══ Provided entries ══

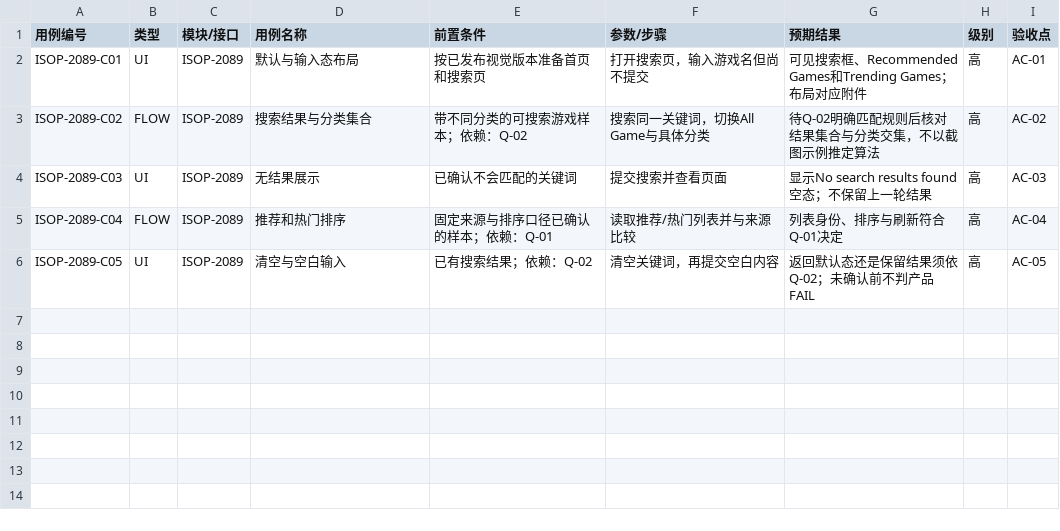
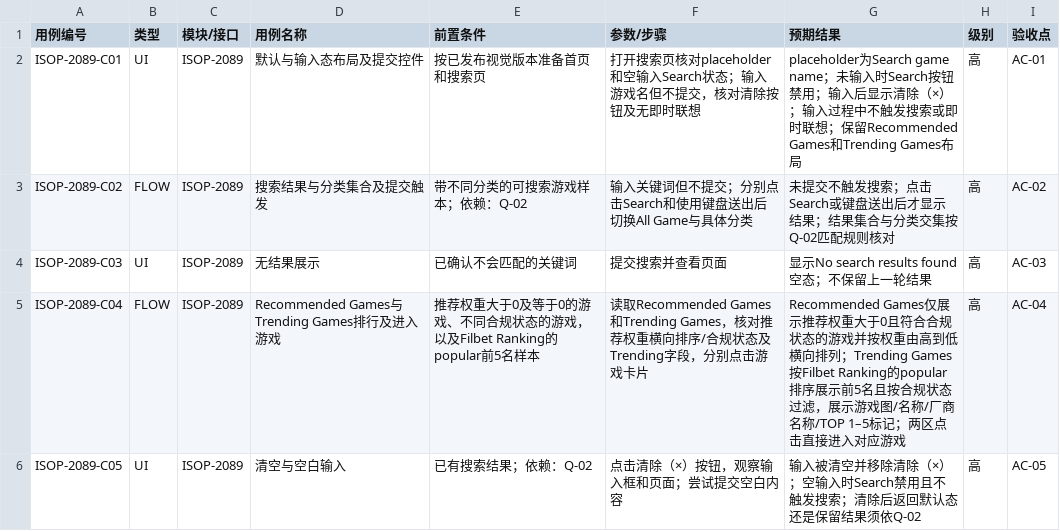
Before and after one commit to Rayleigh1688/qa-automation, a CSV file: requirements/ISOP-2089/cases.csv, drawn as a sheet.

```diff
--- a/requirements/ISOP-2089/cases.csv
+++ b/requirements/ISOP-2089/cases.csv
@@ -1,6 +1,6 @@
 用例编号,类型,模块/接口,用例名称,前置条件,参数/步骤,预期结果,级别,验收点
-ISOP-2089-C01,UI,ISOP-2089,默认与输入态布局,按已发布视觉版本准备首页和搜索页,打开搜索页，输入游戏名但尚不提交,可见搜索框、Recommended Games和Trending Games；布局对应附件,高,AC-01
-ISOP-2089-C02,FLOW,ISOP-2089,搜索结果与分类集合,带不同分类的可搜索游戏样本；依赖：Q-02,搜索同一关键词，切换All Game与具体分类,待Q-02明确匹配规则后核对结果集合与分类交集，不以截图示例推定算法,高,AC-02
+ISOP-2089-C01,UI,ISOP-2089,默认与输入态布局及提交控件,按已发布视觉版本准备首页和搜索页,打开搜索页核对placeholder和空输入Search状态；输入游戏名但不提交，核对清除按钮及无即时联想,placeholder为Search game name；未输入时Search按钮禁用；输入后显示清除（×）；输入过程中不触发搜索或即时联想；保留Recommended Games和Trending Games布局,高,AC-01
+ISOP-2089-C02,FLOW,ISOP-2089,搜索结果与分类集合及提交触发,带不同分类的可搜索游戏样本；依赖：Q-02,输入关键词但不提交；分别点击Search和使用键盘送出后切换All Game与具体分类,未提交不触发搜索；点击Search或键盘送出后才显示结果；结果集合与分类交集按Q-02匹配规则核对,高,AC-02
 ISOP-2089-C03,UI,ISOP-2089,无结果展示,已确认不会匹配的关键词,提交搜索并查看页面,显示No search results found空态；不保留上一轮结果,高,AC-03
-ISOP-2089-C04,FLOW,ISOP-2089,推荐和热门排序,固定来源与排序口径已确认的样本；依赖：Q-01,读取推荐/热门列表并与来源比较,列表身份、排序与刷新符合Q-01决定,高,AC-04
-ISOP-2089-C05,UI,ISOP-2089,清空与空白输入,已有搜索结果；依赖：Q-02,清空关键词，再提交空白内容,返回默认态还是保留结果须依Q-02；未确认前不判产品FAIL,高,AC-05
+ISOP-2089-C04,FLOW,ISOP-2089,Recommended Games与Trending Games排行及进入游戏,推荐权重大于0及等于0的游戏、不同合规状态的游戏，以及Filbet Ranking的popular前5名样本,读取Recommended Games和Trending Games，核对推荐权重横向排序/合规状态及Trending字段，分别点击游戏卡片,Recommended Games仅展示推荐权重大于0且符合合规状态的游戏并按权重由高到低横向排列；Trending Games按Filbet Ranking的popular排序展示前5名且按合规状态过滤，展示游戏图/名称/厂商名称/TOP 1–5标记；两区点击直接进入对应游戏,高,AC-04
+ISOP-2089-C05,UI,ISOP-2089,清空与空白输入,已有搜索结果；依赖：Q-02,点击清除（×）按钮，观察输入框和页面；尝试提交空白内容,输入被清空并移除清除（×）；空输入时Search禁用且不触发搜索；清除后返回默认态还是保留结果须依Q-02,高,AC-05
```
Also changed, not shown: 4 other files.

═══

(Exercise brief): Which lines in the records above contain the string "FLOW"? Copy each one.

(Your solution):
-ISOP-2089-C02,FLOW,ISOP-2089,搜索结果与分类集合,带不同分类的可搜索游戏样本；依赖：Q-02,搜索同一关键词，切换All Game与具体分类,待Q-02明确匹配规则后核对结果集合与分类交集，不以截图示例推定算法,高,AC-02
+ISOP-2089-C02,FLOW,ISOP-2089,搜索结果与分类集合及提交触发,带不同分类的可搜索游戏样本；依赖：Q-02,输入关键词但不提交；分别点击Search和使用键盘送出后切换All Game与具体分类,未提交不触发搜索；点击Search或键盘送出后才显示结果；结果集合与分类交集按Q-02匹配规则核对,高,AC-02
-ISOP-2089-C04,FLOW,ISOP-2089,推荐和热门排序,固定来源与排序口径已确认的样本；依赖：Q-01,读取推荐/热门列表并与来源比较,列表身份、排序与刷新符合Q-01决定,高,AC-04
+ISOP-2089-C04,FLOW,ISOP-2089,Recommended Games与Trending Games排行及进入游戏,推荐权重大于0及等于0的游戏、不同合规状态的游戏，以及Filbet Ranking的popular前5名样本,读取Recommended Games和Trending Games，核对推荐权重横向排序/合规状态及Trending字段，分别点击游戏卡片,Recommended Games仅展示推荐权重大于0且符合合规状态的游戏并按权重由高到低横向排列；Trending Games按Filbet Ranking的popular排序展示前5名且按合规状态过滤，展示游戏图/名称/厂商名称/TOP 1–5标记；两区点击直接进入对应游戏,高,AC-04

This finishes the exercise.